By the 2030s, more than 400 million people a year could be exposed to temperatures that make it almost impossible to work, as the average global rise edges above 1.5oC. The consequences of this for economies, health, social cohesion, migration and the risk of conflict would be incalculable.
By 2040, the probability that crops in four major food growing regions will lose more than ten per cent of their harvest could increase to around 50 per cent (it’s currently around zero). The cascading consequences of such a shock could be far greater than the immediate effects. As one Chatham House paper concluded, such impacts “can be expected to cause higher mortality rates, drive political instability and greater national insecurity, and fuel regional and international conflict.”
Temperature rises will have major socioeconomic impacts
This means we should give far more weight to the cascading effects of temperature rises on societies. It’s easy to get lost in the quantitative simplicity of headline temperature rises and projections of how many people will be in heat stress by a given date. But that can underplay the full risks we face. An analysis of the cascading effects on social and economic systems can change our model of what temperature rises, biodiversity loss and nitrogen cycle destabilisation mean.
Such an analysis underlines the need to stay below 1.5oC and reduce the destruction of nature fast by rapidly transforming societies and economies.
But the world still isn’t taking emergency action. This means that recent reports on the systemic risks of the environmental crisis could be losing their value as warnings of what can be definitively avoided. Instead, it might be prudent to read them as increasingly accurate descriptions of the state of the world in which the next stage of the fight to avoid catastrophic environmental change is fought.
Just as the pandemic changed the political and economic context for environmentalism, the worsening effects of the environmental crisis will do so for society and the economy in widespread, rapid and unexpected ways.
Recognising risk doesn’t guarantee the right response
What will be the impacts on the net zero agenda? How will these conditions affect the struggle for a green new deal? What political forces will be unleashed by this destabilisation, and who will benefit electorally? These questions should increasingly become part of medium term planning for those working on the environmental agenda, who are well positioned to act as a conduit between the science and those with expertise in how societies could respond to worsening shocks. The parlous response of the UK and USA to the pandemic – countries that topped rankings of pre-pandemic preparedness – shows that just recognising the existence of a risk doesn’t guarantee an effective response.

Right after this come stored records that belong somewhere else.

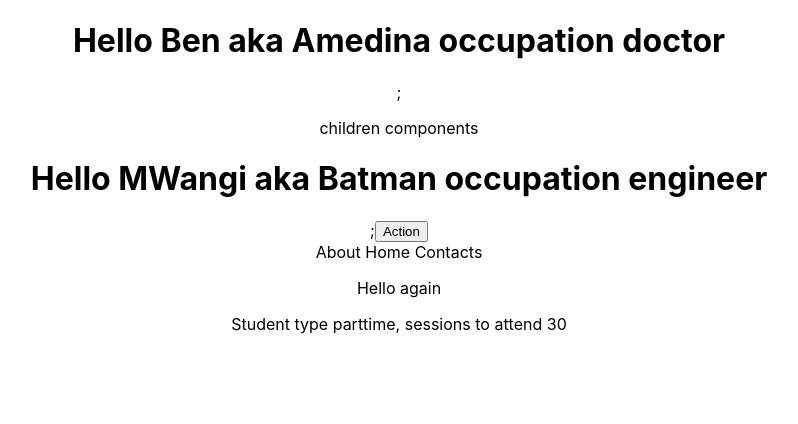
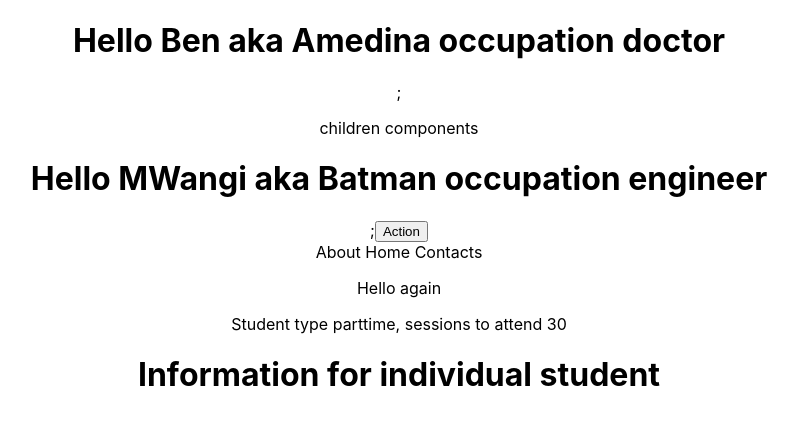
Before and after one commit to Ben1464/React-Journey, a React (Create React App) app: page / in a window 1280 px wide. Shown: the top 424 px of the page, without its empty margins (241-1039 px from the left). Built offline with nearby package versions, Linux system fonts and the light colour scheme.

Commit message:
Additional of Contacts

```diff
--- a/src/App.js
+++ b/src/App.js
@@ -3,6 +3,7 @@ import Greetings from './components/Greetings.js'
 import Messege from './components/Message.js'
 import Navbar from './components/Navbar.js'
 import Student from './components/Student.js'
+import Contacts from './components/Contants.js'
 function App() {
   return (
     <div className="App">
@@ -15,6 +16,7 @@ function App() {
      <Navbar/>
       <p>Hello again</p>
      <Student name = "parttime"sessions={30}></Student>
+     <Contacts></Contacts>
 
     </div>
 
--- /dev/null
+++ b/src/components/Contants.js
@@ -0,0 +1,9 @@
+import React from 'react';
+function contacts (){
+    return (
+        <div>
+            <h1>Information for individual student</h1>
+        </div>
+    )
+}
+export default contacts;
```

Better anticipation of, and being prepared for, a future of growing systemic risk is particularly important for younger generations. It is they who will become leaders in the 2040s and 2050s when these risks increase significantly. And it is they who must be capable of realising sustainable, equitable and resilient societies under these conditions.